The NSW Court of Appeal seems happy for courts to make orders for substituted service of documents via Facebook just as long as first principles are adhered to.
Macfarlan JA (with Ward and Gleeson JJA agreeing) recently gave judgment in the matter of Flo Rida v Mothership Music Pty Ltd  NSWCA 268 in which the Court was asked to overturn a District Court judgment founded on a statement of claim served by email and Facebook.
Flo Rida is an Amercian rap artist who allegedly breached a contract he had with event organiser, Mothership by failing to appear at a music festival in 2011. Mothership obtained judgment against Flo Rida when he also failed to appear at the hearing of the claim.
On appeal, Flo Rida asked the Court to set aside the judgment, arguing that the statement of claim was not validly served.
It is well established that service can be validly effected by email but due to a technical matter, the Appeal Court deemed this ineffective in the instant case. However, of greater interest to me were the Court’s comments regarding service via Facebook.
The good news is that the Court did not rule it out and in fact appeared to be saying that as long as it’s done properly, it’s ok. In this regard, Macfarlan JA took the matter back to first principles in finding that in his view the District Court had erred.
The nub of any application for substituted service application he said, is to show that the nominated means of alternate service must be likely to result in the matter coming to the intended recipient’s attention in a timely fashion (at ).

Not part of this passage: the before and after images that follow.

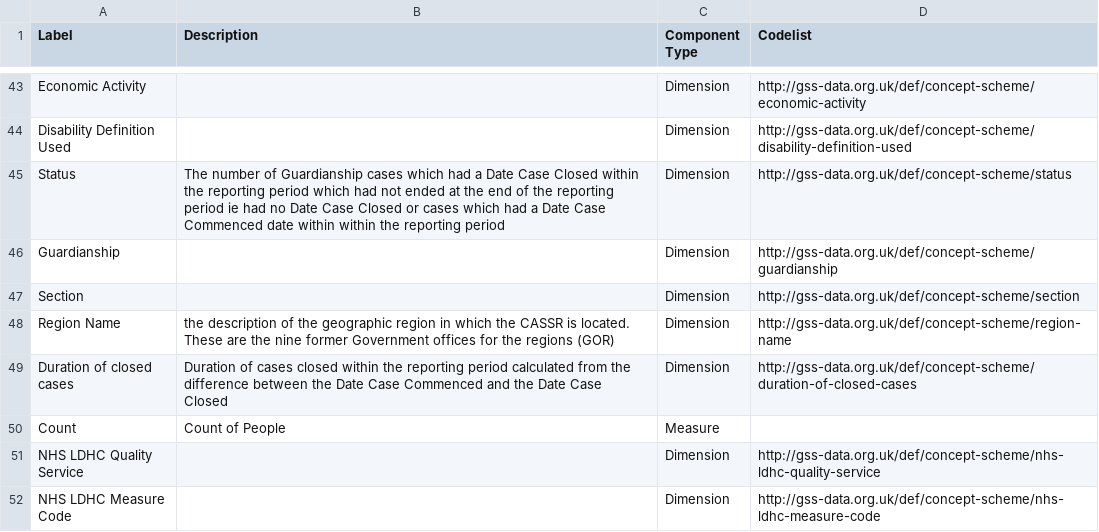
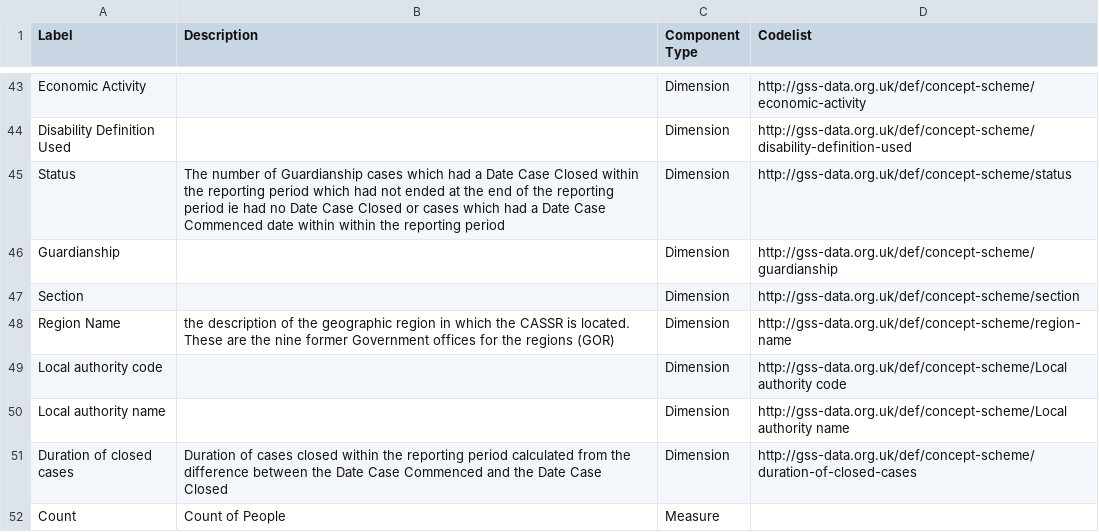
Before and after one commit to GSS-Cogs/family-disability, a CSV file: reference/components.csv, drawn as a sheet; only a part is shown, gaps mark what is left out; the shorter side is filled out with more unchanged rows; the diff names each change by its address in the sheet, - before the commit and + after, or states it on an @@ line.

```diff
--- a/reference/components.csv
+++ b/reference/components.csv
+row 49: Local authority code |  | Dimension | http://gss-data.org.uk/def/concept-scheme/Local authority code
+row 50: Local authority name |  | Dimension | http://gss-data.org.uk/def/concept-scheme/Local authority name
```
Also changed, not shown: reference/columns.csv, 2 other files.
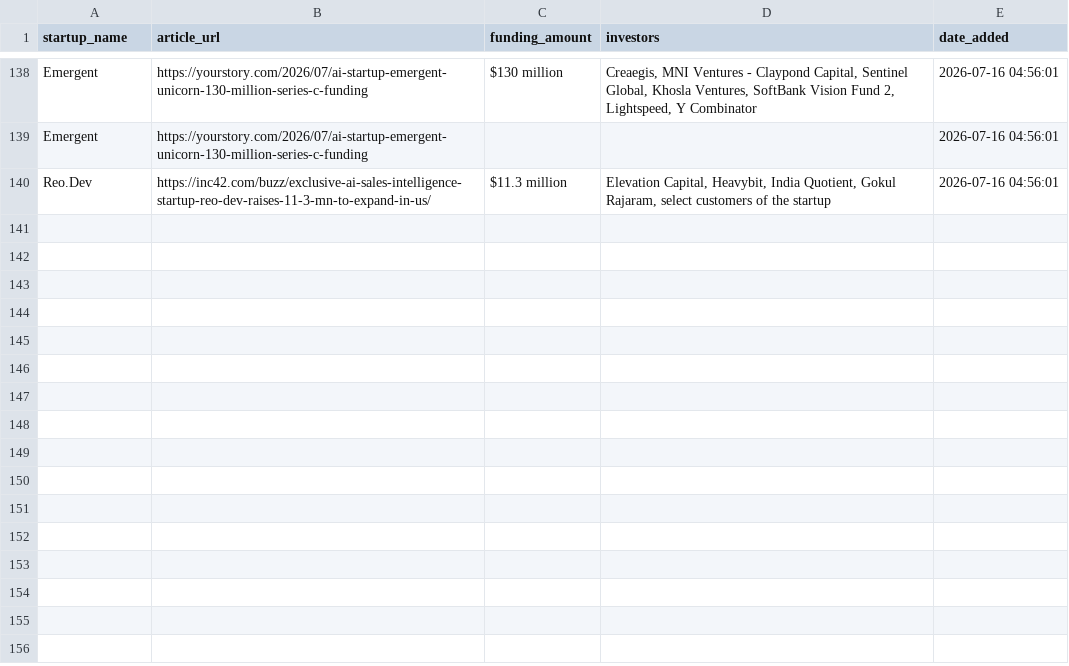
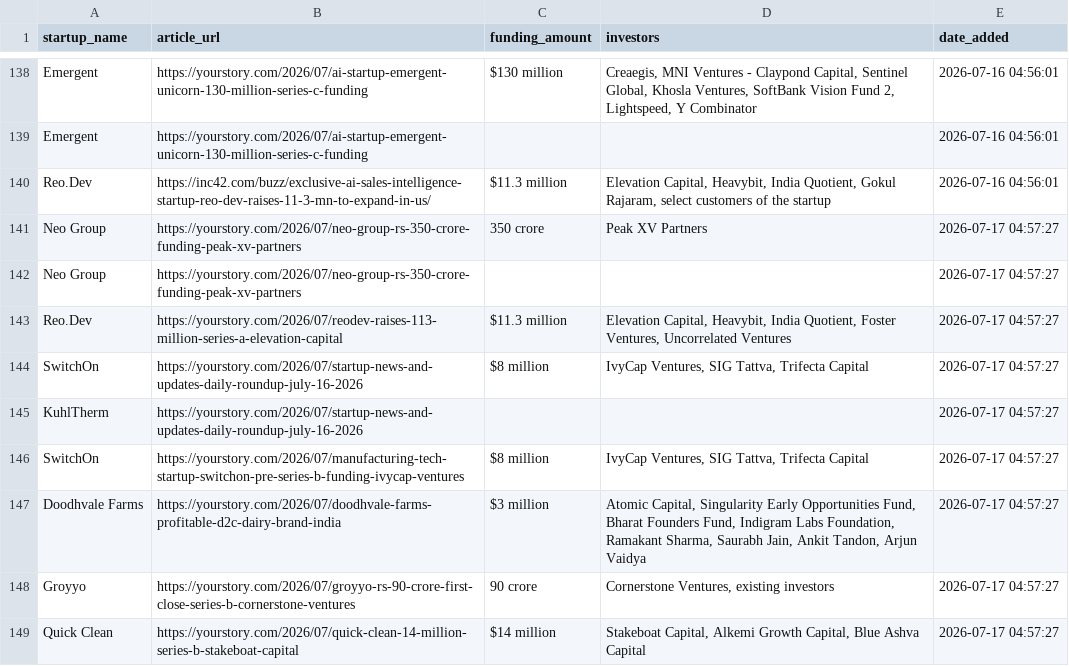
Before and after one commit to PRABAKAR05/startup-intelligence-agent, a CSV file: data/history.csv, drawn as a sheet; only a part is shown, gaps mark what is left out; the diff names each change by its address in the sheet, - before the commit and + after, or states it on an @@ line.

```diff
--- a/data/history.csv
+++ b/data/history.csv
+row 141: Neo Group | https://yourstory.com/2026/07/neo-group-rs-350-crore-funding-peak-xv-partners | 350 crore | Peak XV Partners | 2026-07-17 04:57:27
+row 142: Neo Group | https://yourstory.com/2026/07/neo-group-rs-350-crore-funding-peak-xv-partners |  |  | 2026-07-17 04:57:27
+row 143: Reo.Dev | https://yourstory.com/2026/07/reodev-raises-113-million-series-a-elevation-capital | $11.3 million | Elevation Capital, Heavybit, India Quotient, Foster Ventures, Uncorrelated Ventures | 2026-07-17 04:57:27
+row 144: SwitchOn | https://yourstory.com/2026/07/startup-news-and-updates-daily-roundup-july-16-2026 | $8 million | IvyCap Ventures, SIG Tattva, Trifecta Capital | 2026-07-17 04:57:27
+row 145: KuhlTherm | https://yourstory.com/2026/07/startup-news-and-updates-daily-roundup-july-16-2026 |  |  | 2026-07-17 04:57:27
+row 146: SwitchOn | https://yourstory.com/2026/07/manufacturing-tech-startup-switchon-pre-series-b-funding-ivycap-ventures | $8 million | IvyCap Ventures, SIG Tattva, Trifecta Capital | 2026-07-17 04:57:27
+row 147: Doodhvale Farms | https://yourstory.com/2026/07/doodhvale-farms-profitable-d2c-dairy-brand-india | $3 million | Atomic Capital, Singularity Early Opportunities Fund, Bharat Founders Fund, Indigram Labs Foundation, Ramakant Sharma, Saurabh Jain, Ankit Tandon, Arjun Vaidya | 2026-07-17 04:57:27
+row 148: Groyyo | https://yourstory.com/2026/07/groyyo-rs-90-crore-first-close-series-b-cornerstone-ventures | 90 crore | Cornerstone Ventures, existing investors | 2026-07-17 04:57:27
+row 149: Quick Clean | https://yourstory.com/2026/07/quick-clean-14-million-series-b-stakeboat-capital | $14 million | Stakeboat Capital, Alkemi Growth Capital, Blue Ashva Capital | 2026-07-17 04:57:27
```
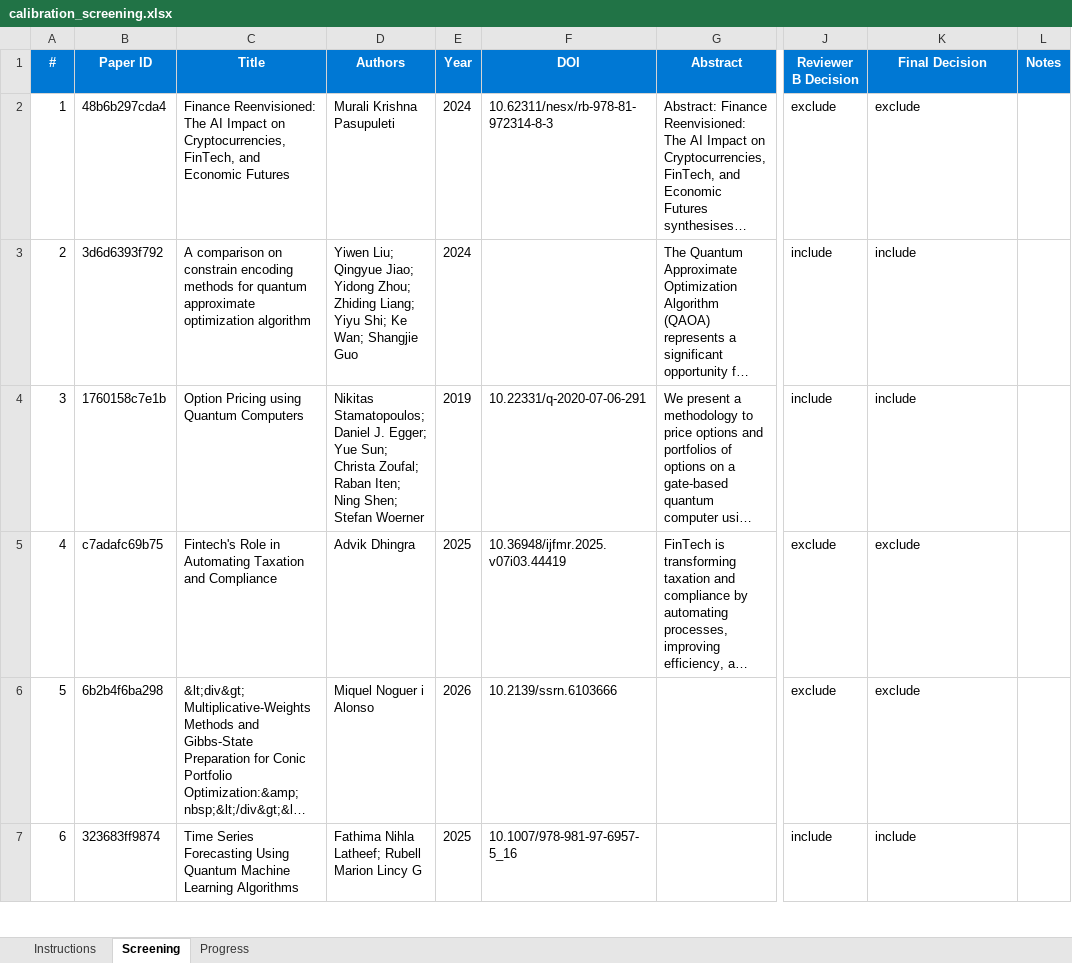
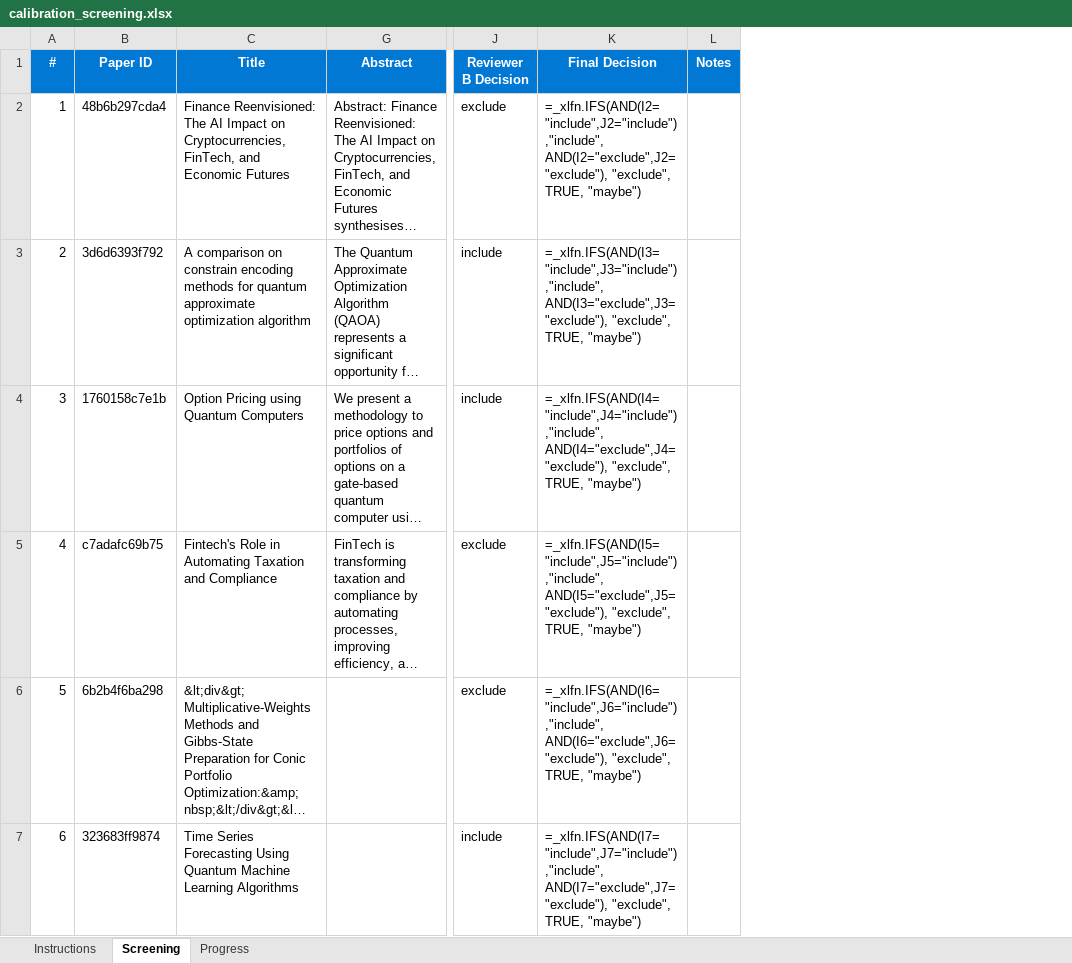
Before and after one commit to vallahrich/quantum-finance-slr, an Excel workbook: 05_screening/calibration_screening.xlsx, sheet Screening, drawn as a sheet; only a part is shown, gaps mark what is left out; long unchanged cells end in …; values as stored, in another font and other column widths than the file's, no borders; formulas without a stored value are shown as written; conditional formats not drawn; the diff covers the shown part only; the diff names each change by its address in the sheet, - before the commit and + after, or states it on an @@ line.

```diff
--- a/05_screening/calibration_screening.xlsx (sheet Screening)
+++ b/05_screening/calibration_screening.xlsx (sheet Screening)
@@ column D (Authors) hidden, rows 2-7: Murali Krishna Pasupuleti | Yiwen Liu; Qingyue Jiao; Yidong Zhou; Zhiding Liang; Yiyu Shi; Ke Wan; Shangjie Guo | Nikitas Stamatopoulos; Daniel J. Egger; Yue Sun; Christa Zoufal; Raban Iten; Ning Shen; Stefan Woerner | Advik Dhingra | Miquel Noguer i Alonso | Fathima Nihla Latheef; Rubell Marion Lincy G @@
@@ column E (Year) hidden, rows 2-7: 2024 | 2024 | 2019 | 2025 | 2026 | 2025 @@
@@ column F (DOI) hidden, rows 2-7: 10.62311/nesx/rb-978-81-972314-8-3 |  | 10.22331/q-2020-07-06-291 | 10.36948/ijfmr.2025.v07i03.44419 | 10.2139/ssrn.6103666 | 10.1007/978-981-97-6957-5_16 @@
-K2 (Final Decision): exclude
+K2 (Final Decision): =_xlfn.IFS(AND(I2="include",J2="include"),"include", AND(I2="exclude",J2="exclude"), "exclude", TRUE, "maybe")
-K3 (Final Decision): include
+K3 (Final Decision): =_xlfn.IFS(AND(I3="include",J3="include"),"include", AND(I3="exclude",J3="exclude"), "exclude", TRUE, "maybe")
-K4 (Final Decision): include
+K4 (Final Decision): =_xlfn.IFS(AND(I4="include",J4="include"),"include", AND(I4="exclude",J4="exclude"), "exclude", TRUE, "maybe")
-K5 (Final Decision): exclude
+K5 (Final Decision): =_xlfn.IFS(AND(I5="include",J5="include"),"include", AND(I5="exclude",J5="exclude"), "exclude", TRUE, "maybe")
-K6 (Final Decision): exclude
+K6 (Final Decision): =_xlfn.IFS(AND(I6="include",J6="include"),"include", AND(I6="exclude",J6="exclude"), "exclude", TRUE, "maybe")
-K7 (Final Decision): include
+K7 (Final Decision): =_xlfn.IFS(AND(I7="include",J7="include"),"include", AND(I7="exclude",J7="exclude"), "exclude", TRUE, "maybe")
```
Also changed, not shown: 150 edited cells elsewhere in this sheet, sheet Progress, formulas that keep their value, hidden cells, 05_screening/validation_screening.xlsx, 26 other files.
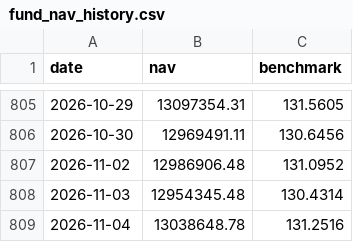
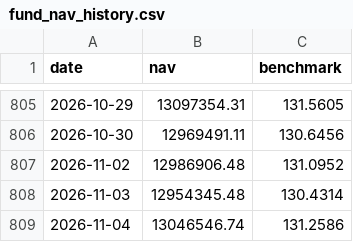
Before and after one commit to Sbirrondi/sfc-portfolio-tracker, a CSV file: data/fund_nav_history.csv, drawn as a sheet; only a part is shown, gaps mark what is left out.

```diff
--- a/data/fund_nav_history.csv
+++ b/data/fund_nav_history.csv
@@ -808,2 +808,2 @@ date,nav,benchmark
 2026-11-03,12954345.48,130.4314
-2026-11-04,13038648.78,131.2516
+2026-11-04,13046546.74,131.2586
```
Also changed, not shown: data/fund_positions.csv, 2 other files.
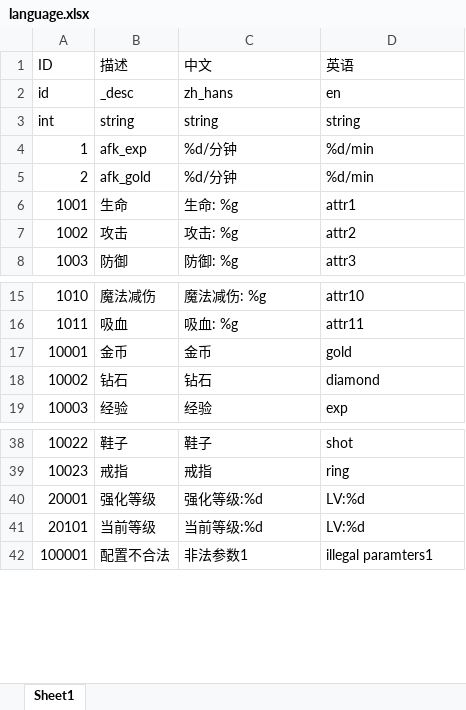
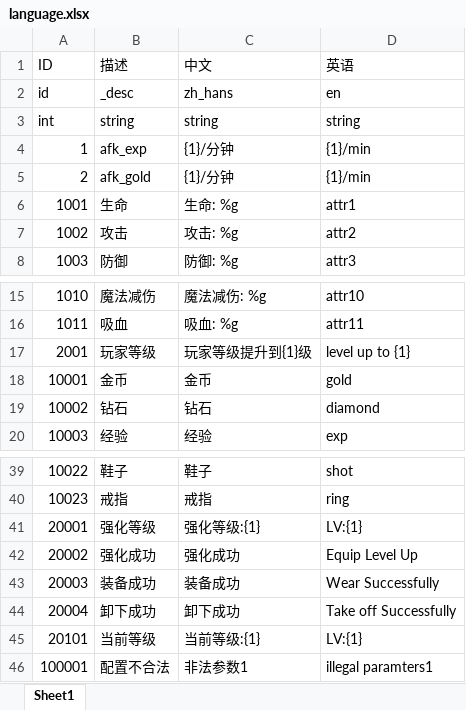
Before and after one commit to kelvin7feng/excel2lua, an Excel workbook: src/language.xlsx, sheet Sheet1, drawn as a sheet; only a part is shown, gaps mark what is left out; values as stored, in another font and other column widths than the file's, no borders; addresses are those after the commit; the diff names each change by its address in the sheet, - before the commit and + after, or states it on an @@ line.

```diff
--- a/src/language.xlsx (sheet Sheet1)
+++ b/src/language.xlsx (sheet Sheet1)
-C4:C5 (中文): %d/分钟
+C4:C5 (中文): {1}/分钟
-D4:D5 (英语): %d/min
+D4:D5 (英语): {1}/min
+row 17: 2001 | 玩家等级 | 玩家等级提升到{1}级 | level up to {1}
-C41 (中文): 强化等级:%d
+C41 (中文): 强化等级:{1}
-D41 (英语): LV:%d
+D41 (英语): LV:{1}
+row 42: 20002 | 强化成功 | 强化成功 | Equip Level Up
+row 43: 20003 | 装备成功 | 装备成功 | Wear Successfully
+row 44: 20004 | 卸下成功 | 卸下成功 | Take off Successfully
-C45 (中文): 当前等级:%d
+C45 (中文): 当前等级:{1}
-D45 (英语): LV:%d
+D45 (英语): LV:{1}
```
Also changed, not shown: src/goods.xlsx, 4 other files.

There was insufficient evidence of this in Flo Rida’s case because the Court was not satisfied that the Facebook page to which the notification of the proceedings had been directed was in fact that of the man himself. This would seem like a fair assumption given the anonymity the internet creates. Indeed it would also be safe to assume that not all celebrities manage their own Facebook and Twitter accounts. They have media people for this.
But if a claimant could confirm that a posting would be received by the press agent or like representative of the person in whose name the Facebook page appears, in my view this could establish a sufficient connection with the intended target. A little bit of internet hunting and a couple of phone calls would not doubt avail one of this kind of information.
In the case of an ordinary citizen a couple of simple measures could be taken to satisfy the kind of query raised by Macfarlan JA. Although I am not a Facebook user I know enough to be able to say that regular comments in a persons newsfeed may give an indication of a person’s identity and recent engagement with the page, especially when accompanied by the odd “selfie” (see Urban Dictionary definition). More regular and skilled Facebook users will no doubt be able to think of others.
All of this should form part of the evidence in support of an application for service via Facebook. Ultimately though, the likelihood that service has taken place is a fact like any other and therefore only requires proof on the balance of probabilities. As such, so long as an inference can be drawn with sufficient certainty there should be no problem serving a party by Facebook. Or an even more radical idea might well abound some time in the future based on the premise that if a Facebook page is held in a name (rather than what is obviously an alias) there is a rebuttable presumption that the page is the party’s own.
For now Flo Rida remains about $380K to the good (being the amount of the judgment set aside). For his local fans however, unfortunately it seems unlikely that he will be seen on these shores for some time to come; well at least until the 6 year limitation period has expired.